Before-and-after change data:
===============

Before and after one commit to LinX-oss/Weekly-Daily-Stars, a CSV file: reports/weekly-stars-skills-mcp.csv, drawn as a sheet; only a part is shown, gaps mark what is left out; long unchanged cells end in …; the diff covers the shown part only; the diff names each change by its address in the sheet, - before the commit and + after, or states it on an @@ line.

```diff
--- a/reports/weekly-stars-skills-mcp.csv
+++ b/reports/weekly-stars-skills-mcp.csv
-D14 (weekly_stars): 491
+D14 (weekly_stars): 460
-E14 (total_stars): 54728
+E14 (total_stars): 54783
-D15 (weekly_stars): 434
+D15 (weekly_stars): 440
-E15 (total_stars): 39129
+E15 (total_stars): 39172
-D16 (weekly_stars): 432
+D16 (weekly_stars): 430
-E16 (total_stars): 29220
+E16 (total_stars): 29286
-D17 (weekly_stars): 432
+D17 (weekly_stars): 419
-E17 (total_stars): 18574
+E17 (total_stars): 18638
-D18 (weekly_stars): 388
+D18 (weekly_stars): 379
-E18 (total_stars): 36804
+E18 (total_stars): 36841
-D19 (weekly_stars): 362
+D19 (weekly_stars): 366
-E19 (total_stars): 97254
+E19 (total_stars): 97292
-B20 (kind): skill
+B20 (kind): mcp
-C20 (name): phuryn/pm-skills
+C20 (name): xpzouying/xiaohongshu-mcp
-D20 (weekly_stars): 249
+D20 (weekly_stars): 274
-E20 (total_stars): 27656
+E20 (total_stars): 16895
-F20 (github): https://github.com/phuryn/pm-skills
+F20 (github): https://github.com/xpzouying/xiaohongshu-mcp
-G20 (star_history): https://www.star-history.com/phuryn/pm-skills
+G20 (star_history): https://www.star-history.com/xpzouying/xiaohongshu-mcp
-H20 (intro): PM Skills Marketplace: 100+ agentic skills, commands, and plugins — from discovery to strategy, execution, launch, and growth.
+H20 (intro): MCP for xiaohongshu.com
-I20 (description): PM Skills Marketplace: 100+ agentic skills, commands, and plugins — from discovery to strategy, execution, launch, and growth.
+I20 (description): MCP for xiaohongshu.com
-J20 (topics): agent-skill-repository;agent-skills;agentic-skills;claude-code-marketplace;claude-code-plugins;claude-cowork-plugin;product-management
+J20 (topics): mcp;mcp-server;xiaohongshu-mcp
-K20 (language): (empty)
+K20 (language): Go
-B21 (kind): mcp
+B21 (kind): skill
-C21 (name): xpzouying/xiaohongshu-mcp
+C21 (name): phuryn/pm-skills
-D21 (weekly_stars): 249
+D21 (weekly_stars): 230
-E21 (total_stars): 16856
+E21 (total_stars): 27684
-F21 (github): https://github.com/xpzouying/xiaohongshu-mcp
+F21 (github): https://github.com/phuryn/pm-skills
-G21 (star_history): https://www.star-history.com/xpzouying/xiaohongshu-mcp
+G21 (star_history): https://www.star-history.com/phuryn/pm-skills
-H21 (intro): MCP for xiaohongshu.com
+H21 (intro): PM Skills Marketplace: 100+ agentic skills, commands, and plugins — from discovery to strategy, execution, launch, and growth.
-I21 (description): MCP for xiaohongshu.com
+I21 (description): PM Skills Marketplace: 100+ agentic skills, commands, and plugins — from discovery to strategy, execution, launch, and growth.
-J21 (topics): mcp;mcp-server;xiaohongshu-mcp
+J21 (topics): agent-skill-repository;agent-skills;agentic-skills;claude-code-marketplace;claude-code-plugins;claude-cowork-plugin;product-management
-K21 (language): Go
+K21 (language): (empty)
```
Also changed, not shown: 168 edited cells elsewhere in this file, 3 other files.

===============

**PROBLEM DESCRIPTION**. Gather each line in these records that contains the string "phuryn".

**REPLY**.
-C20 (name): phuryn/pm-skills
-F20 (github): https://github.com/phuryn/pm-skills
-G20 (star_history): https://www.star-history.com/phuryn/pm-skills
+C21 (name): phuryn/pm-skills
+F21 (github): https://github.com/phuryn/pm-skills
+G21 (star_history): https://www.star-history.com/phuryn/pm-skills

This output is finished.